Nevertheless families kept their association with the areas in which they had lived for some time, not only because of the increasing interest there was in the value of land but also with the identification they had with their land and, particularly, for its relationship with the sea – as was the case with the al-Hitmi, al-Sulaiti and al-Khulaifi.

go to top of page

International agencies

Historically nations treat with each other in order to achieve a variety of objectives. In particular these may draw them towards unification in the face of commonly perceived problems. These might gain mutually beneficial objectives for altruistic reasons specific to those nations or to the whole world, but there is also a tendency for links to be developed under the aegis of regional, religious or other readily encapsulating descriptions. Whatever the purpose, the administration of these inter-national links takes on two particular characteristics: firstly the adoption of an administrative system whose purpose is ostensibly to manage the achieving of the stated aims and, secondly, the propagation of the organisation as the definition of the work to be achieved naturally grows. For good or ill, this seems to be an international tendency. However such organisations often make the business of responding to perceived problems more difficult.

The Co-operation Council of the Arab Gulf States – the CCASG – perceive a number of shared concerns, and these are slowly being addressed through joint committees in order to legislate for their resolution. One of the more serious difficulties they face is the time which is taken to identify and define their problems. There is a long way to go as all the norms and standards developed in the West have to be worked out from first principles and established as legislation. Unfortunately the speed with which this is seen to need accomplishing more often than not creates systems which are not as well-considered as their authors believe, are unmanageable or unfair.
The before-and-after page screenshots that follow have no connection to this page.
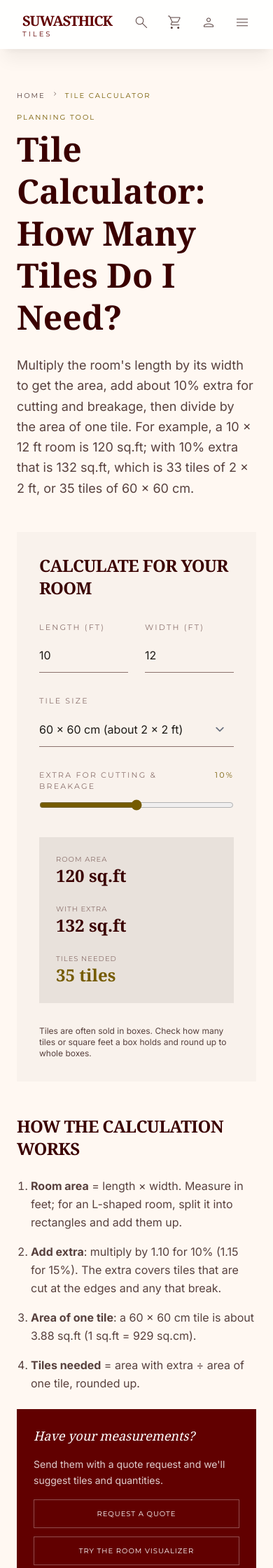
After one commit to sanjith4126/TileShop, a Django app: page /tile-calculator/ in a window 390 px wide. The commit adds this page. Shown: the top 2240 px of the page at 70% size. Run offline with Django 5.2, Linux system fonts and the light colour scheme; data comes from the database, SQL or seed files in the repository; data that the repository does not hold is empty; some libraries are stand-ins or nearby versions; some web fonts are replaced.

Commit message:
Product pages, search and tile calculator (phase 7)
- Optional product specification fields (brand, SKU, finish, colour,
  thickness, where to use, slip resistance, care) editable in admin; shown
  only when filled, never guessed; brand/SKU/colour flow into Product schema
- Product page: material and full spec table (dl), descriptive alt text,
  'view full-size image' link for texture, labelled gallery buttons,
  links to every category, link to the tile calculator
- Descriptive file names for new product and gallery uploads
- Site search at /search/ (noindex): understands sizes as buyers type them
  (2x2, 60x60, 600x1200 mm, 60x120), word variants (matte -> matt), closest
  matches when nothing matches exactly; search in header, mobile menu, 404
- /tile-calculator/: direct answer, working calculator, method, visible FAQ
  with FAQPage markup; in sitemap
- Mobile menu button exposes aria-expanded/aria-controls
- Tests for size parsing, search, specs, calculator

Co-Authored-By: Claude Opus 5.5 <noreply@anthropic.com>

```diff
--- a/apps/core/sitemaps.py
+++ b/apps/core/sitemaps.py
@@ -35,6 +35,7 @@ class StaticPagesSitemap(SiteUrlSitemap):
             "core:about",
             "core:inquiry",
             "core:room_visualizer",
+            "core:tile_calculator",
         ]
 
     def location(self, item):
--- a/apps/core/urls.py
+++ b/apps/core/urls.py
@@ -2,6 +2,8 @@
 Core app URL patterns.
 """
 from django.urls import path
+from apps.products import views as product_views
+
 from . import views
 
 app_name = "core"
@@ -12,4 +14,6 @@ urlpatterns = [
     path("room-visualizer/", views.room_visualizer, name="room_visualizer"),
     path("room-visualizer/generate/", views.ai_visualize, name="ai_visualize"),
     path("inquiry/", views.inquiry, name="inquiry"),
+    path("tile-calculator/", views.tile_calculator, name="tile_calculator"),
+    path("search/", product_views.search, name="search"),
 ]
--- a/apps/core/views.py
+++ b/apps/core/views.py
@@ -21,7 +21,7 @@ from .context_processors import DEFAULT_DESCRIPTION, DEFAULT_TITLE
 from .forms import InquiryForm
 from .notifications import notify_shop
 from .seo import absolute_url, page_meta
-from .structured_data import breadcrumb_node
+from .structured_data import breadcrumb_node, faq_node
 from .utils import parse_positive_int
 
 logger = logging.getLogger(__name__)
@@ -55,6 +55,56 @@ def about(request):
         ),
     }
     return render(request, "about.html", context)
+
+
+# Questions answered on the tile calculator page (shown on the page and in FAQ markup).
+CALCULATOR_FAQS = [
+    (
+        "How much extra tile should I buy?",
+        "Most installers add about 10% for cuts, breakage and future repairs. Allow more, around 15%, "
+        "for diagonal or herringbone layouts, rooms with many corners, or large tiles that leave bigger offcuts.",
+    ),
+    (
+        "How many square feet does a 60 × 60 cm tile cover?",
+        "About 3.88 sq.ft (0.36 m²). A 2 × 2 ft tile covers exactly 4 sq.ft, a 60 × 120 cm tile about "
+        "7.75 sq.ft, and a 30 × 60 cm tile about 1.94 sq.ft.",
+    ),
+    (
+        "Why should I buy all my tiles at once?",
+        "Tiles are made in batches, and the shade can vary slightly from one batch to the next. Buying the "
+        "full quantity, including spares, at the same time keeps the colour consistent across the room.",
+    ),
+    (
+        "Can I use the calculator for walls?",
+        "Yes. Enter the wall's width and height instead of the room's length and width, and subtract "
+        "large openings such as doors and windows.",
+    ),
+    (
+        "How do I pay for tiles from Suwasthick Tiles?",
+        "Order online and pay at the time of delivery by UPI, credit or debit card, cheque or cash. "
+        "For larger projects you can also request a quote.",
+    ),
+]
+
+
+def tile_calculator(request):
+    """How many tiles do I need? A calculator plus direct answers (AEO)."""
+    breadcrumbs = [{"name": "Home", "url": reverse("core:home")},
+                   {"name": "Tile Calculator", "url": reverse("core:tile_calculator")}]
+    floor = Category.objects.filter(slug="floor-tiles").first()
+    context = {
+        "faqs": CALCULATOR_FAQS,
+        "floor_category": floor,
+        "breadcrumbs": breadcrumbs,
+        "jsonld": [breadcrumb_node(request, breadcrumbs), faq_node(CALCULATOR_FAQS)],
+        "seo": page_meta(
+            request,
+            "Tile Calculator – How Many Tiles Do I Need?",
+            "Work out how many tiles you need for a room: enter its size, pick a tile size and add wastage. "
+            "Free tile calculator from Suwasthick Tiles, Bhavani.",
+        ),
+    }
+    return render(request, "tile_calculator.html", context)
 
 
 @require_GET
--- a/templates/base.html
+++ b/templates/base.html
@@ -160,6 +160,10 @@
 
     <!-- Nav Actions -->
     <div class="flex items-center gap-6">
+      <!-- Search -->
+      <a href="{% url 'core:search' %}" class="text-[#58413e] hover:text-[#755b00] transition-colors duration-200" aria-label="Search tiles">
+        <span class="material-symbols-outlined">search</span>
+      </a>
       <!-- Cart -->
       <a href="{% url 'cart:cart_detail' %}" class="relative text-[#58413e] hover:text-[#755b00] transition-colors duration-200" aria-label="Shopping cart">
         <span class="material-symbols-outlined">shopping_cart</span>
@@ -178,7 +182,7 @@
       </a>
       {% endif %}
       <!-- Mobile Hamburger -->
-      <button id="mobile-menu-btn" class="md:hidden text-[#58413e] hover:text-[#755b00]" aria-label="Open menu">
+      <button id="mobile-menu-btn" class="md:hidden text-[#58413e] hover:text-[#755b00]" aria-label="Open menu" aria-expanded="false" aria-controls="mobile-menu">
         <span class="material-symbols-outlined" id="hamburger-icon">menu</span>
       </button>
     </div>
@@ -186,6 +190,11 @@
 
   <!-- Mobile Menu Overlay -->
   <div id="mobile-menu" class="hidden md:hidden fixed inset-0 top-[68px] bg-white/97 backdrop-blur-md z-40 flex flex-col items-center justify-center gap-8 pb-16">
+    <form method="get" action="{% url 'core:search' %}" role="search" class="w-64 flex border-b border-[#58413e]/40">
+      <label for="mobile-search" class="sr-only">Search tiles</label>
+      <input id="mobile-search" type="search" name="q" maxlength="100" placeholder="Search tiles" class="flex-1 min-w-0 bg-transparent border-0 py-2 px-0 text-sm focus:ring-0"/>
+      <button type="submit" class="text-[#58413e] px-2" aria-label="Search"><span class="material-symbols-outlined">search</span></button>
+    </form>
     <a href="{% url 'core:home' %}" class="text-[#58413e] font-bold text-sm tracking-[0.3em] font-label hover:text-[#755b00] transition-colors">HOME</a>
     <a href="{% url 'products:product_list' %}" class="text-[#58413e] font-bold text-sm tracking-[0.3em] font-label hover:text-[#755b00] transition-colors">PRODUCTS</a>
     <a href="{% url 'core:room_visualizer' %}" class="text-[#58413e] font-bold text-sm tracking-[0.3em] font-label hover:text-[#755b00] transition-colors">ROOM VISUALIZER</a>
@@ -308,12 +317,16 @@
   const mIcon = document.getElementById('hamburger-icon');
   if (mBtn) {
     mBtn.addEventListener('click', () => {
-      mMenu.classList.toggle('hidden');
-      mIcon.textContent = mMenu.classList.contains('hidden') ? 'menu' : 'close';
+      const open = mMenu.classList.toggle('hidden') === false;
+      mIcon.textContent = open ? 'close' : 'menu';
+      mBtn.setAttribute('aria-expanded', open ? 'true' : 'false');
+      mBtn.setAttribute('aria-label', open ? 'Close menu' : 'Open menu');
     });
     mMenu.querySelectorAll('a').forEach(a => a.addEventListener('click', () => {
       mMenu.classList.add('hidden');
       mIcon.textContent = 'menu';
+      mBtn.setAttribute('aria-expanded', 'false');
+      mBtn.setAttribute('aria-label', 'Open menu');
     }));
   }
 
--- /dev/null
+++ b/templates/tile_calculator.html
@@ -0,0 +1,168 @@
+{% extends "base.html" %}
+
+{% block content %}
+<main class="pt-32 pb-24 px-6 min-h-screen">
+  <div class="max-w-screen-xl mx-auto">
+
+    <header class="mb-12 max-w-3xl">
+      {% include "partials/breadcrumbs.html" %}
+      <span class="font-label text-[10px] tracking-[0.2em] text-secondary uppercase block mb-2">Planning Tool</span>
+      <h1 class="text-5xl md:text-6xl font-headline font-bold text-primary leading-tight">Tile Calculator: How Many Tiles Do I Need?</h1>
+      <p class="font-body text-lg text-on-surface-variant mt-6 leading-relaxed">
+        Multiply the room's length by its width to get the area, add about 10% extra for cutting and breakage,
+        then divide by the area of one tile. For example, a 10 × 12 ft room is 120 sq.ft; with 10% extra that is
+        132 sq.ft, which is 33 tiles of 2 × 2 ft, or 35 tiles of 60 × 60 cm.
+      </p>
+    </header>
+
+    <div class="grid grid-cols-1 lg:grid-cols-5 gap-12 items-start">
+
+      <!-- Calculator -->
+      <section class="lg:col-span-3 bg-surface-container-low p-8 md:p-10 space-y-8" aria-labelledby="calc-title">
+        <h2 id="calc-title" class="font-headline text-2xl font-bold text-primary uppercase tracking-tight">Calculate for your room</h2>
+        <form id="tile-calc" class="space-y-8" onsubmit="return false;">
+          <div class="grid grid-cols-2 gap-6">
+            <div>
+              <label for="tc-length" class="block font-label text-[11px] tracking-[0.2em] text-outline uppercase mb-2">Length (ft)</label>
+              <input id="tc-length" type="number" min="0" step="0.1" value="10" inputmode="decimal"
+                     class="w-full bg-transparent border-x-0 border-t-0 border-b border-outline py-3 px-0 font-body text-on-surface focus:ring-0 focus:border-secondary"/>
+            </div>
+            <div>
+              <label for="tc-width" class="block font-label text-[11px] tracking-[0.2em] text-outline uppercase mb-2">Width (ft)</label>
+              <input id="tc-width" type="number" min="0" step="0.1" value="12" inputmode="decimal"
+                     class="w-full bg-transparent border-x-0 border-t-0 border-b border-outline py-3 px-0 font-body text-on-surface focus:ring-0 focus:border-secondary"/>
+            </div>
+          </div>
+
+          <div class="grid grid-cols-1 md:grid-cols-2 gap-6">
+            <div>
+              <label for="tc-size" class="block font-label text-[11px] tracking-[0.2em] text-outline uppercase mb-2">Tile size</label>
+              <select id="tc-size" class="w-full bg-transparent border-x-0 border-t-0 border-b border-outline py-3 px-0 font-body text-on-surface focus:ring-0 focus:border-secondary">
+                <option value="60x60" selected>60 × 60 cm (about 2 × 2 ft)</option>
+                <option value="60.96x60.96">2 × 2 ft exactly</option>
+                <option value="60x120">60 × 120 cm (about 2 × 4 ft)</option>
+                <option value="30x60">30 × 60 cm (about 1 × 2 ft)</option>
+                <option value="30x30">30 × 30 cm (about 1 × 1 ft)</option>
+                <option value="80x80">80 × 80 cm</option>
+                <option value="custom">Other size…</option>
+              </select>
+            </div>
+            <div id="tc-custom" class="hidden grid grid-cols-2 gap-4">
+              <div>
+                <label for="tc-a" class="block font-label text-[11px] tracking-[0.2em] text-outline uppercase mb-2">Tile width (cm)</label>
+                <input id="tc-a" type="number" min="1" step="0.1" value="60" inputmode="decimal"
+                       class="w-full bg-transparent border-x-0 border-t-0 border-b border-outline py-3 px-0 font-body text-on-surface focus:ring-0 focus:border-secondary"/>
+              </div>
+              <div>
+                <label for="tc-b" class="block font-label text-[11px] tracking-[0.2em] text-outline uppercase mb-2">Tile length (cm)</label>
+                <input id="tc-b" type="number" min="1" step="0.1" value="60" inputmode="decimal"
+                       class="w-full bg-transparent border-x-0 border-t-0 border-b border-outline py-3 px-0 font-body text-on-surface focus:ring-0 focus:border-secondary"/>
+              </div>
+            </div>
+          </div>
+
+          <div>
+            <div class="flex justify-between font-label text-[11px] tracking-[0.2em] text-outline uppercase mb-2">
+              <label for="tc-waste">Extra for cutting &amp; breakage</label>
+              <output id="tc-waste-out" for="tc-waste" class="text-secondary">10%</output>
+            </div>
+            <input id="tc-waste" type="range" min="0" max="20" value="10" class="w-full accent-secondary"/>
+          </div>
+        </form>
+
+        <div class="bg-surface-container-highest p-6 grid grid-cols-1 sm:grid-cols-3 gap-6" aria-live="polite">
+          <div>
+            <span class="block text-[10px] font-label tracking-widest text-outline uppercase">Room area</span>
+            <span id="tc-area" class="text-2xl font-headline font-bold text-primary">120 sq.ft</span>
+          </div>
+          <div>
+            <span class="block text-[10px] font-label tracking-widest text-outline uppercase">With extra</span>
+            <span id="tc-total" class="text-2xl font-headline font-bold text-primary">132 sq.ft</span>
+          </div>
+          <div>
+            <span class="block text-[10px] font-label tracking-widest text-outline uppercase">Tiles needed</span>
+            <span id="tc-tiles" class="text-2xl font-headline font-bold text-secondary">35 tiles</span>
+          </div>
+        </div>
+        <p class="font-body text-xs text-on-surface-variant">
+          Tiles are often sold in boxes. Check how many tiles or square feet a box holds and round up to whole boxes.
+        </p>
+      </section>
+
+      <!-- How it works -->
+      <section class="lg:col-span-2 space-y-6" aria-labelledby="how-title">
+        <h2 id="how-title" class="font-headline text-2xl font-bold text-primary uppercase tracking-tight">How the calculation works</h2>
+        <ol class="space-y-4 font-body text-on-surface-variant leading-relaxed list-decimal pl-5">
+          <li><b>Room area</b> = length × width. Measure in feet; for an L-shaped room, split it into rectangles and add them up.</li>
+          <li><b>Add extra</b>: multiply by 1.10 for 10% (1.15 for 15%). The extra covers tiles that are cut at the edges and any that break.</li>
+          <li><b>Area of one tile</b>: a 60 × 60 cm tile is about 3.88 sq.ft (1 sq.ft = 929 sq.cm).</li>
+          <li><b>Tiles needed</b> = area with extra ÷ area of one tile, rounded up.</li>
+        </ol>
+        <div class="bg-primary-container text-white p-6 space-y-4">
+          <h3 class="font-headline italic text-lg">Have your measurements?</h3>
+          <p class="text-sm opacity-80 leading-relaxed">Send them with a quote request and we'll suggest tiles and quantities.</p>
+          <div class="flex flex-col gap-3">
+            <a href="{% url 'core:inquiry' %}" class="block w-full border border-white/30 py-3 text-[10px] font-label tracking-widest text-center hover:bg-white hover:text-primary transition-all">REQUEST A QUOTE</a>
+            {% if floor_category %}
+            <a href="{{ floor_category.get_absolute_url }}" class="block w-full border border-white/30 py-3 text-[10px] font-label tracking-widest text-center hover:bg-white hover:text-primary transition-all">BROWSE FLOOR TILES</a>
+            {% endif %}
+            <a href="{% url 'core:room_visualizer' %}" class="block w-full border border-white/30 py-3 text-[10px] font-label tracking-widest text-center hover:bg-white hover:text-primary transition-all">TRY THE ROOM VISUALIZER</a>
+          </div>
+        </div>
+      </section>
+    </div>
+
+    <!-- Questions -->
+    <section class="mt-24 max-w-3xl" aria-labelledby="faq-title">
+      <h2 id="faq-title" class="font-headline text-4xl text-primary mb-10">Common questions</h2>
+      <div class="space-y-8">
+        {% for question, answer in faqs %}
+        <div class="border-b border-outline/20 pb-8">
+          <h3 class="font-headline text-xl text-on-surface mb-3">{{ question }}</h3>
+          <p class="font-body text-on-surface-variant leading-relaxed">{{ answer }}</p>
+        </div>
+        {% endfor %}
+      </div>
+    </section>
+  </div>
+</main>
+{% endblock %}
+
+{% block scripts %}
+<script>
+  (function () {
+    const SQ_CM_PER_SQ_FT = 929.0304;
+    const el = id => document.getElementById(id);
+    const fmt = n => (Math.round(n * 10) / 10).toLocaleString('en-IN');
+
+    function tileAreaSqFt() {
+      let a, b;
+      if (el('tc-size').value === 'custom') {
+        a = parseFloat(el('tc-a').value); b = parseFloat(el('tc-b').value);
+      } else {
+        [a, b] = el('tc-size').value.split('x').map(parseFloat);
+      }
+      return (a > 0 && b > 0) ? (a * b) / SQ_CM_PER_SQ_FT : 0;
+    }
+
+    function update() {
+      el('tc-custom').classList.toggle('hidden', el('tc-size').value !== 'custom');
+      const length = parseFloat(el('tc-length').value) || 0;
+      const width = parseFloat(el('tc-width').value) || 0;
+      const waste = parseFloat(el('tc-waste').value) || 0;
+      el('tc-waste-out').textContent = waste + '%';
+      const area = length * width;
+      const total = area * (1 + waste / 100);
+      const tile = tileAreaSqFt();
+      el('tc-area').textContent = area > 0 ? fmt(area) + ' sq.ft' : '—';
+      el('tc-total').textContent = area > 0 ? fmt(total) + ' sq.ft' : '—';
+      // Round to 6 decimals first so exact fits (e.g. 132 / 4) don't round up by floating-point noise.
+      el('tc-tiles').textContent = (area > 0 && tile > 0) ? Math.ceil(+(total / tile).toFixed(6)) + ' tiles' : '—';
+    }
+
+    el('tile-calc').addEventListener('input', update);
+    el('tile-calc').addEventListener('change', update);
+    update();
+  })();
+</script>
+{% endblock %}
```
Also changed, not shown: apps/products/admin.py (+8 -2 lines), apps/products/models.py (+31 -2 lines), apps/products/search.py (added, +92 -0 lines), apps/products/views.py (+26 -0 lines), templates/404.html (+7 -0 lines), templates/products/product_detail.html (+53 -22 lines), templates/search.html (added, +55 -0 lines), tests/test_search_and_products.py (added, +134 -0 lines), apps/products/migrations/0005_product_specifications.py (added).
As an instance most of the Gulf States have legislation which permits only Architects holding University degrees to be registered as the manager of an architectural practice – thus disqualifying European Architects who have qualified through Diploma Schools, but which Diplomas are recognised within their countries as Degree equivalents. This is made worse when the title ‘Architect’ is not protected by law, as it is in the United Kingdom, and when professional institutional qualifications are not recognised. To some extent this can be overcome through other institutional devices but sometimes this is not possible. Bahrein, for instance, enjoys a professional society of engineers who have made considerable progress in identifying areas of concern within the constructional industry in Bahrein and, generally, within the Gulf. But Qatar does not have such a society. Few United Kingdom Architects and Planners now remain in Qatar, although there are a number of Engineers and Quantity Surveyors – the latter being the only society which, at the time of writing, takes a professional interest in the development of their members. Professionals from other countries have no cohesion.

In the crucial area of labour the CCASG initiated, in 1989, a unified work contract guide, the specification for the skills required of workers and employees, and a unified guide on labour codes. The Gulf States rely intensely upon expatriate labour at all levels, particularly manual and lower management, and they feel that it is imperative that all States treat their workers in an even-handed manner if for no other reason than that they are competing for this labour in the same countries – normally from the Third World – for which there are stated aims of adopting greater responsibility and consideration. This should work to the advantage of the Gulf as a whole, but political advances are likely be established only by the lowest common denominating country.

more to be written…

 

Pressures for change   |    top   |    Society 01

Islamic design
menu for this section of the site

Search the Islamic design study pages